▶ [EXERCISE]: Go through the lines below and copy any that hold the string "Button".
Start of PROVIDED INFORMATION
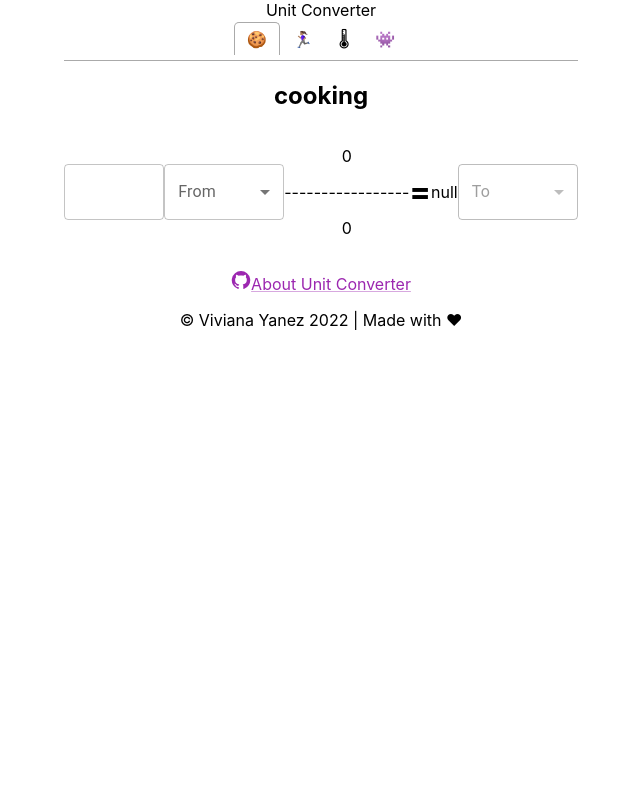
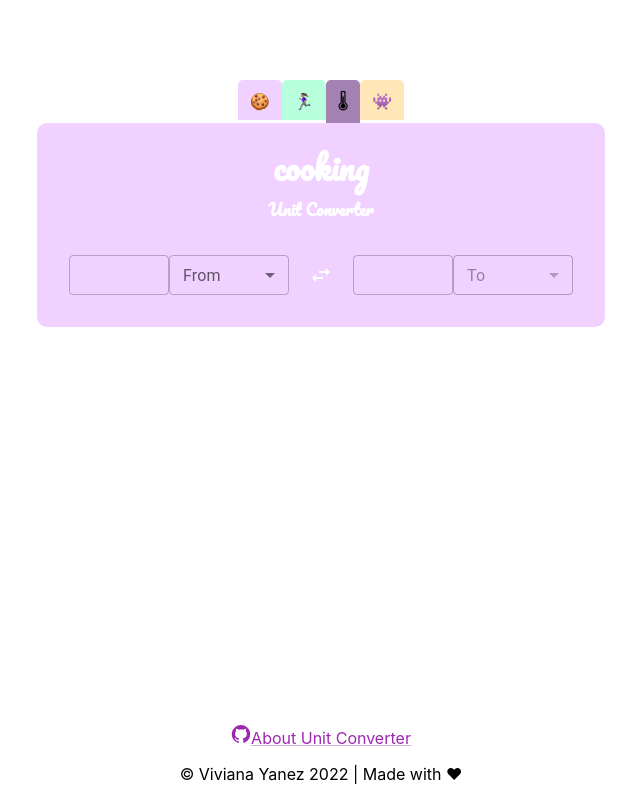
Before and after one commit to vivitt/unit-converter, a React (Create React App) app: page / in a window 1280 px wide. Shown: the whole page, without its empty margins (319-959 px from the left). Built offline with nearby package versions, Linux system fonts and the light colour scheme.

Commit message:
added styles

```diff
--- a/package.json
+++ b/package.json
@@ -14,6 +14,7 @@
     "@types/node": "^16.18.0",
     "@types/react": "^18.0.22",
     "@types/react-dom": "^18.0.7",
+    "axios": "^1.1.3",
     "react": "^18.2.0",
     "react-dom": "^18.2.0",
     "react-scripts": "5.0.1",
--- a/src/App.scss
+++ b/src/App.scss
@@ -1,10 +1,8 @@
+@import url("https://fonts.googleapis.com/css2?family=Pacifico&display=swap");
+
 .App {
   text-align: center;
-}
-
-.App-logo {
-  height: 40vmin;
-  pointer-events: none;
+  padding-top: 5rem;
 }
 
 @media (prefers-reduced-motion: no-preference) {
@@ -13,34 +11,27 @@
   }
 }
 
-.App-header {
-  background-color: #282c34;
-  min-height: 100vh;
-  display: flex;
-  flex-direction: column;
-  align-items: center;
-  justify-content: center;
-  font-size: calc(10px + 2vmin);
-  color: white;
-}
+.converter {
+  font-family: "Pacifico", cursive;
+  &__title {
+    margin: 0;
+    padding-top: 1rem;
 
-.App-link {
-  color: #61dafb;
-}
+    h1,
+    h4 {
+      margin: 0;
+      padding: 0;
+      color: white;
+    }
+  }
+  &__form {
+    display: flex;
+    flex-flow: row wrap;
+    justify-content: center;
+    align-items: center;
+    padding: 2rem;
+  }
 
-@keyframes App-logo-spin {
-  from {
-    transform: rotate(0deg);
-  }
-  to {
-    transform: rotate(360deg);
-  }
-}
-.converter {
-  display: flex;
-  flex-flow: row wrap;
-  justify-content: center;
-  align-items: center;
   &__input,
   &__results {
     display: flex;
--- a/src/App.tsx
+++ b/src/App.tsx
@@ -17,9 +17,7 @@ const App: React.FC = () => {
           justifyContent: "center",
         }}
       >
-        <span className="heading">Unit Converter</span>
         <TabGroup />
-        {/* <Converter /> */}
       </Box>
 
       <Footer></Footer>
--- a/src/components/Footer.tsx
+++ b/src/components/Footer.tsx
@@ -5,7 +5,7 @@ import Link from "@mui/material/Link";
 import Box from "@mui/material/Box";
 const Footer: React.FC = () => {
   return (
-    <Box sx={{ width: "100%" }}>
+    <Box sx={{ width: "100%", position: "absolute", bottom: "0" }}>
       <div>
         <p>
           <Link
--- a/src/components/InputField.tsx
+++ b/src/components/InputField.tsx
@@ -4,27 +4,36 @@ import Box from "@mui/material/Box";
 import TextField from "@mui/material/TextField";
 
 interface IProps {
-  numberToConvert: string;
-  setNumberToConvert: React.Dispatch<React.SetStateAction<string>>;
-
+  // numberToConvert: string;
+  // setNumberToConvert: React.Dispatch<React.SetStateAction<string>>;
+  type: string;
+  readonly: boolean;
+  value: string;
+  setValue: React.Dispatch<React.SetStateAction<string>>;
   // setError: React.Dispatch<React.SetStateAction<string>>;
   // setResult: React.Dispatch<React.SetStateAction<string>>;
 }
 
 const InputField: React.FC<IProps> = ({
-  numberToConvert,
-  setNumberToConvert,
+  // numberToConvert,
+  // setNumberToConvert,
+  type,
+  readonly,
+  value,
+  setValue,
 }) => {
   return (
     <TextField
       sx={{ width: "100px" }}
       id="numberToConverInput"
       variant="outlined"
-      value={numberToConvert}
+      value={value}
       // placeholder="0"
-      type="number"
+      InputProps={{ readOnly: readonly }}
+      type={type}
+      size="small"
       onChange={(e) => {
-        setNumberToConvert(e.target.value);
+        setValue(e.target.value);
       }}
     />
   );
--- a/src/components/SelectInput.tsx
+++ b/src/components/SelectInput.tsx
@@ -40,8 +40,15 @@ const SelectInput: React.FC<IProps> = ({
   return (
     <Box sx={{ minWidth: 120 }}>
       <FormControl fullWidth disabled={isDisabled}>
-        <InputLabel id={conversionType}>{direction}</InputLabel>
-        <Select id={direction} value={unit} onChange={handleChange}>
+        <InputLabel htmlFor={direction} size="small">
+          {direction}
+        </InputLabel>
+        <Select
+          id={direction}
+          value={state.resourceName}
+          onChange={handleChange}
+          size="small"
+        >
           {options.map((u) => (
             <MenuItem value={u.resourceName}>{u.resourceName}</MenuItem>
           ))}
--- a/src/components/TabGroup.tsx
+++ b/src/components/TabGroup.tsx
@@ -6,10 +6,10 @@ import { IUnit } from "../units/unit";
 import SelectInput from "./SelectInput";
 import InputField from "./InputField";
 import { useState, useEffect } from "react";
-import { findMultiplier } from "../converter";
+
 import Button from "@mui/material/Button";
 import SwapHorizIcon from "@mui/icons-material/SwapHoriz";
-import FormControl from "@mui/material/FormControl";
+
 import { convert } from "../converter";
 
 const TabGroup: React.FC = () => {
@@ -22,25 +22,30 @@ const TabGroup: React.FC = () => {
     resourceName: "",
     multiplier: 0,
   });
+
   const [disableTo, setDisableTo] = useState<boolean>(true);
-  const [numberToConvert, setNumberToConvert] = useState<string>("");
-
-  const [result, setResult] = useState<string>("0");
+  const [numberToConvert, setNumberToConvert] = useState<string>("-");
+  const [result, setResult] = useState<string>("-");
 
   const [error, setError] = useState<string>("");
 
-  // const handleSwap = (e: React.FormEvent) => {
-  //   e.preventDefault();
-  //   const prev = from;
-  //   setFrom(to);
-  //   setTo(prev);
-  // };
+  const handleSwap = () => {
+    const prev = { ...from };
+    setFrom({ ...to });
+    setTo({ ...prev });
+  };
 
   const getResult = (a: string): string => {
+    if (a !== "-") {
       const n = parseInt(a);
-    console.log(n, from.multiplier, to.multiplier);
-    return convert(n, from.multiplier, to.multiplier);
+
+      const r = convert(n, from.multiplier, to.multiplier);
+      return r.toFixed(3);
+    } else {
+      return "";
+    }
   };
+
   useEffect(() => {
     if (from.resourceName !== "") {
       setDisableTo(false);
@@ -49,26 +54,56 @@ const TabGroup: React.FC = () => {
 
   useEffect(() => {
     setResult(getResult(numberToConvert));
-    console.log(result);
   }, [to, from, numberToConvert]);
 
   return (
+    <div className="converter">
       <Tabs>
-      <TabList>
+        <TabList style={{ border: "none", margin: 0, zIndex: 0 }}>
           {units.map((u) => (
-          <Tab>{u.emoji}</Tab>
+            <Tab
+              style={{
+                backgroundColor: `${u.color}`,
+                border: 0,
+                borderRadius: "5px 5px 0 0 ",
+                bottom: "0",
+              }}
+              onClick={() => {
+                setResult("-");
+                setTo({
+                  resourceName: "",
+                  multiplier: 0,
+                });
+                setFrom({
+                  resourceName: "",
+                  multiplier: 0,
+                });
+              }}
+            >
+              {u.emoji}
+            </Tab>
           ))}
         </TabList>
         {units.map((u) => (
-        <TabPanel>
-          <div className="title">
-            <h2>{u.slug}</h2>
+          <TabPanel
+            style={{
+              backgroundColor: `${u.color}`,
+              border: 0,
+              borderRadius: "10px",
+              zIndex: 10,
+            }}
+          >
+            <div className="converter__title">
+              <h1>{u.slug}</h1>
+              <h4>Unit Converter</h4>
             </div>
-          <div className="converter">
+            <div className="converter__form">
               <div className="converter__input">
                 <InputField
-                numberToConvert={numberToConvert}
-                setNumberToConvert={setNumberToConvert}
+                  value={numberToConvert}
+                  setValue={setNumberToConvert}
+                  type="number"
+                  readonly={false}
                 />
 
                 <SelectInput
@@ -80,24 +115,23 @@ const TabGroup: React.FC = () => {
                   isDisabled={false}
                 ></SelectInput>
               </div>
-            <div className="converter__units">
-              <span>
-                <p>
-                  {to.multiplier} {to.resourceName}
-                </p>
-                <p>-----------------</p>
-                <p>
-                  {from.multiplier} {from.resourceName}
-                </p>
-              </span>
-            </div>
+
               <div className="converter__equalSign">
-              <span>
-                <h1>=</h1>
-              </span>
+                <Button
+                  variant="text"
+                  onClick={handleSwap}
+                  sx={{ color: "white" }}
+                >
+                  <SwapHorizIcon></SwapHorizIcon>
+                </Button>
               </div>
               <div className="converter__results">
-              <p>{result}</p>
+                <InputField
+                  value={to.resourceName === "" ? "" : result}
+                  setValue={setResult}
+                  type="text"
+                  readonly={true}
+                />
                 <SelectInput
                   conversionType={u.slug}
                   options={u.units}
@@ -108,12 +142,10 @@ const TabGroup: React.FC = () => {
                 ></SelectInput>
               </div>
             </div>
-          {/* <Button variant="outlined" onClick={handleSwap}>
-              <SwapHorizIcon></SwapHorizIcon>
-            </Button> */}
           </TabPanel>
         ))}
       </Tabs>
+    </div>
   );
 };
 
--- a/src/converter.tsx
+++ b/src/converter.tsx
@@ -1,7 +1,7 @@
 import { IUnitGroup, units } from "./units/unit";
 
-export const convert = (q: number, from: number, to: number): string => {
-  return JSON.stringify(q * (to / from));
+export const convert = (q: number, from: number, to: number): number => {
+  return q * (to / from);
 };
 
 export const findMultiplier = (
@@ -11,7 +11,6 @@ export const findMultiplier = (
 ): number => {
   const conversionTypeArr = b.filter((u) => u.slug === a);
 
-  console.log(conversionTypeArr, "$$$");
   const unitsArr = conversionTypeArr[0].units.filter(
     (u) => u.resourceName === c
   );
--- a/src/units/unit.tsx
+++ b/src/units/unit.tsx
@@ -10,12 +10,13 @@ export interface IUnitGroup {
   slug: string;
   emoji: string;
   units: IUnit[];
+  color: string;
 }
 
 export const units: IUnitGroup[] = [
   {
     category: "UnitGroup_Cooking",
-
+    color: "#F0D1FF",
     sort: 1,
     slug: "cooking",
     emoji: "🍪",
@@ -52,7 +53,7 @@ export const units: IUnitGroup[] = [
   },
   {
     category: "UnitGroup_Distance",
-
+    color: "#B8FFDD",
     sort: 2,
     slug: "distance",
     emoji: "🏃🏽‍♀️",
@@ -96,7 +97,7 @@ export const units: IUnitGroup[] = [
   },
   {
     category: "UnitGroup_Temp",
-
+    color: "#A381B3",
     sort: 3,
     slug: "temperature",
     emoji: "🌡",
@@ -120,7 +121,7 @@ export const units: IUnitGroup[] = [
   },
   {
     category: "UnitGroup_DigitalStorage",
-
+    color: "#FFE7B8",
     sort: 4,
     slug: "digital storage",
     emoji: "👾",
```
Also changed, not shown: 1 other file (tests, documents, lock files or other folders). Lines whose indentation alone changed are shown as unchanged.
End of PROVIDED INFORMATION
▶ [RESULT OF THE TASK]:
 import Button from "@mui/material/Button";
+                <Button
+                </Button>
-          {/* <Button variant="outlined" onClick={handleSwap}>
-            </Button> */}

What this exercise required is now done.